Sunday, October 07, 2007

Echocardiogram Contrast Agents to Get Black Box Warning

It seems the FDA is about to issue a block box warning on echocardiographic contrast agents:
A spokeswoman for the agency told the Health Blog that it “has been investigating reports of deaths and serious cardiopulmonary reactions.” The FDA will alert health-care professionals about the “serious risks” and “provide guidance regarding the safe use” of the drugs, she said. The warning could come later this week.

The contrast agents are used in a small fraction of echocardiograms, the FDA said. Doctors often turn to the drugs when ultrasound without them is inconclusive.

The principal drug at issue is Definity, made by Bristol-Myers Squibb. A second drug called Optison, from General Electric, is also expected to get the same labeling treatment. The drugs contain microscopic gas-filled spheres and are injected into the veins of patients to punch up the contrast of images for tough cases. After a few minutes the gas leaves the body.

The agency has asked the manufacturers to update their product labeling, which they’ve agreed to do, the FDA spokeswoman said. So look for some new black boxes, the sternest warnings available, that would tell doctors not to use the medicines in patients with unstable angina, acute heart attacks and unstable cardiopulmonary disease, according to people familiar with the matter.

It’s also expected that the labels would instruct doctors to monitor patients’ heartbeats for trouble with an electrocardiogram, or ECG, for a half-hour after the ultrasound exam is finished.
It seems that these agents have been associated with some extention of the EKG's QT interval slightly and there are concerns they may be proarrhythmic. These agents already have a warning regarding their use in patient's with suspected cardiac shunts because the phospholipid-encapsulated microspheres can bypass the lung's natural filtering mechanism and potentially cause microsphere trapping in small arterioles under 15 mm in size, especially at branch points. it is interesting to note that deaths have been reported late after the use of these agents:
Among the 1716 activated DEFINITY® patients, 19 (1.1%) suffered serious cardiopulmonary adverse events including eight deaths. The deaths occurred several days after activated DEFINITY® administration and appear to be related to the course of underlying disease.

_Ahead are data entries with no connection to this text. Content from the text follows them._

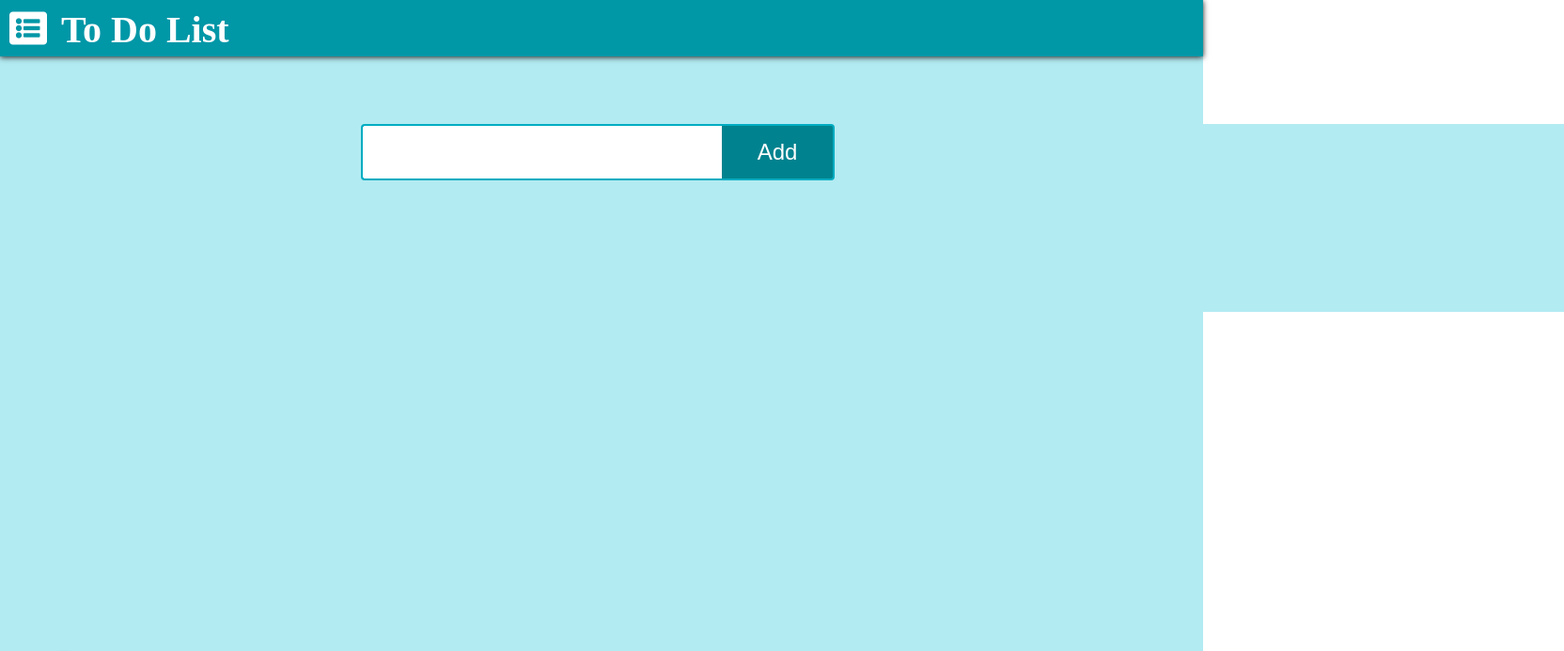
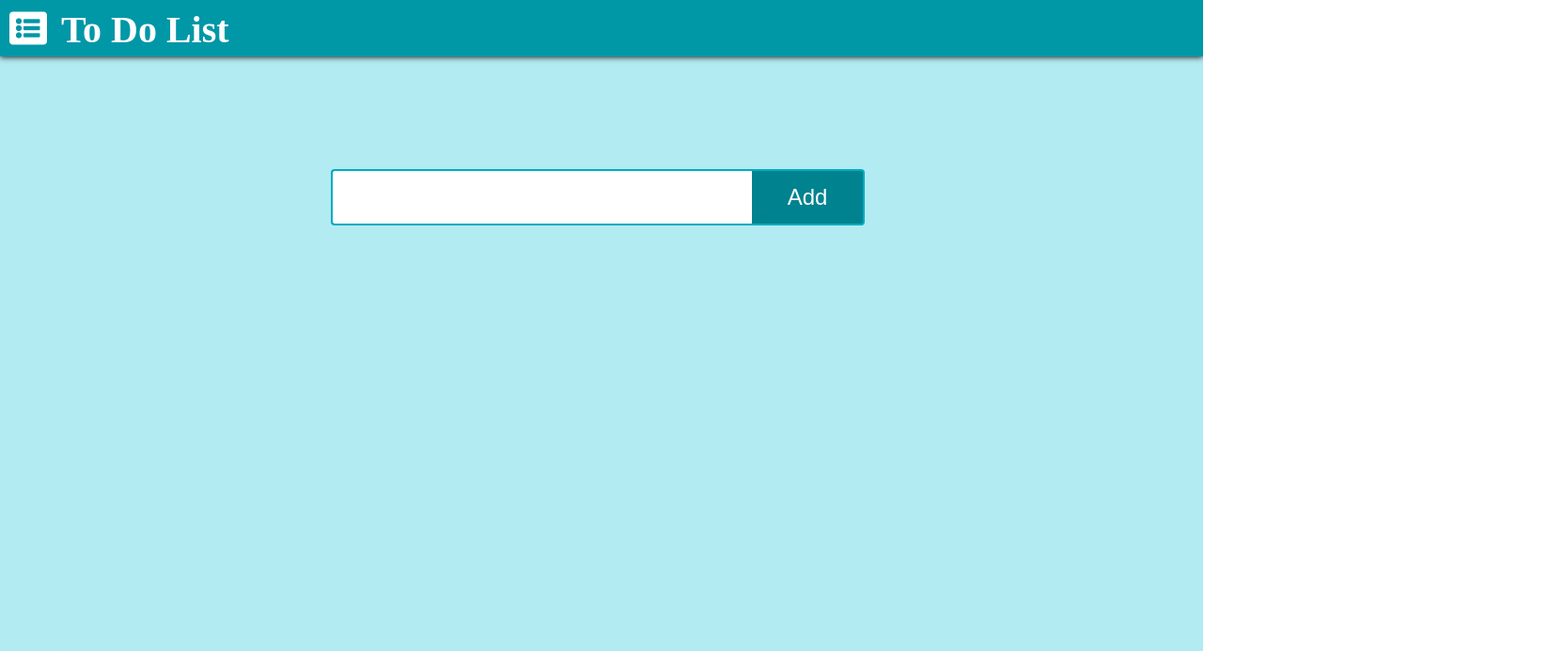
Before and after one commit to video-kid/todolist, a React (Create React App) app: page / in a window 1280 px wide. Shown: the top 693 px of the page at 94% size, 1664 px wide, since content can reach past the window. Built offline with nearby package versions, Linux system fonts and the light colour scheme; a web font is replaced by a local one.

Commit message:
i fix adding container for all devices (almost xD)

```diff
--- /dev/null
+++ b/public/global.css
@@ -0,0 +1,3 @@
+body {
+    overflow-x: hidden;
+}
--- a/public/index.html
+++ b/public/index.html
@@ -5,6 +5,7 @@
     <meta name="viewport" content="width=device-width, initial-scale=1, shrink-to-fit=no">
     <meta name="theme-color" content="#000000">
     <link rel="Stylesheet" type="text/css" href="clear.css" />
+    <link rel="Stylesheet" type="text/css" href="global.css" />
     <!--
       manifest.json provides metadata used when your web app is added to the
       homescreen on Android. See https://developers.google.com/web/fundamentals/engage-and-retain/web-app-manifest/
--- a/src/App.css
+++ b/src/App.css
@@ -36,21 +36,20 @@ main {
   /*border: 1px dotted red;*/
   width: 100vw;
   position: relative;
+  margin-bottom: 100px;
 }
 
 section {
-  padding-top: 10%;
   min-width: 100%;
+  position: fixed;
+  bottom: 0%;
+  z-index: 1;
 }
 
 section .addingContainer {
-  height: 100px;
-  position: fixed;
+  min-height: calc(60px + 10vw);
   width: 100%;
-  bottom: 0%;
   background-color: #0097a7;
-  padding-top: 20px;
-  padding-bottom: 20px;
   padding: 5vw;
   z-index: 10;
   box-shadow: 0 1px 6px 0px #212121;
@@ -100,18 +99,6 @@ button {
   font-size: 40px;
 }
 
-@media screen and (min-width: 590px) and (orientation: landscape) {
-  section .addingContainer {
-    height: 25vh;
-    padding-left: 4vw;
-    padding-right: 4vw;
-  }
-
-  .App {
-    padding-bottom: 23vh;
-  }
-}
-
 @media screen and (orientation: landscape) and (max-height: 450px) {
   section .addingContainer {
     height: 30%;
@@ -131,34 +118,27 @@ button {
   }
 
   section {
+    height: 300px;
     padding-top: initial;
-    min-width: 100%;
-    height: 30vh;
+    width: 100%;
     position: relative;
   }
 
   section .addingContainer {
-    top: 30%;
+    background-color: transparent;
+    box-shadow: none;
+    min-height: 60px;
+    width: initial;
+    padding: 0;
+    position: absolute;
+    top: 50%;
     left: 50%;
-    transform: translateX(-20%);
-    position: absolute;
-    width: 100%;
-    background-color: #b2ebf2;
-    padding-top: initial;
-    padding-bottom: initial;
-    padding: initial;
-    z-index: initial;
-    box-shadow: initial;
-  }
-
-  section .addingContainer * {
-    float: left;
+    transform: translate(-50%, -50%);
+    width: calc(120px + 35vw + 8px);
   }
 
   input[type="text"] {
-    min-width: 20vw;
-    max-width: 30vw;
-    min-height: 60px;
+    width: 35vw;
     border-radius: 4px 0px 0px 4px;
     border: 2px solid #00acc1;
     border-right: none;
@@ -179,7 +159,8 @@ button {
   .addButton {
     background-color: #00838f;
     min-height: 60px;
-    min-width: 120px;
+    min-width: initial;
+    width: 120px;
     border-radius: 0px 4px 4px 0px;
     border: 2px solid #00acc1;
     border-left: none;
```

Of the 11 other serious adverse events, which appeared within days of the drug administration (2-15 days), all appeared to be a progression underlying cardiac and non-cardiac disease.
These imaging agents can really help evaluate the heart function of our increasingly obese population undergoing echocardiography, but the logistical nightmare required to monitor these patients after their echo might significantly limit their use.

I'll update this post when the FDA's statement is issued.


Reference: Image of microspheres from Kenneth S. Suslick, University of Illinois, Urbana-Champaign.


Anonymous said...

Wonder if this will stop all those Definity educational offerings from appearing in my inbox.


DrWes said...

For those interested, the black box warning, and the labeling change can be found here. The monitoring requirements are frequent vital signs, EKG and pulse oximetry monitoring for at least 30 minutes after the echocardiogram with resuscitation equipment nearby.

The CONTRAINDICATIONS INCLUDE patients with known or suspected:

. Right-to-Ieft, bi-directional, or transient right-to-left cardiac shunts,

. Worsening or clinically unstable congestive heart failure,

. Acute myocardial infarction or acute coronary syndromes,

· Serious ventricular arrhythmias or high risk for arrhythmias due to prolongation of the QT

· Respiratory failure, as manifest by signs or symptoms of carbon dioxide retention or

· Severe emphysema, pulmonary emboli or other conditions that cause pulmonary hypertension due to compromised pulmonary arterial vasculature,

. Hypersensitivity to perflutren (see package WARNINGS).

And obviously, do not administer DEFINITY by intra-arterial injection.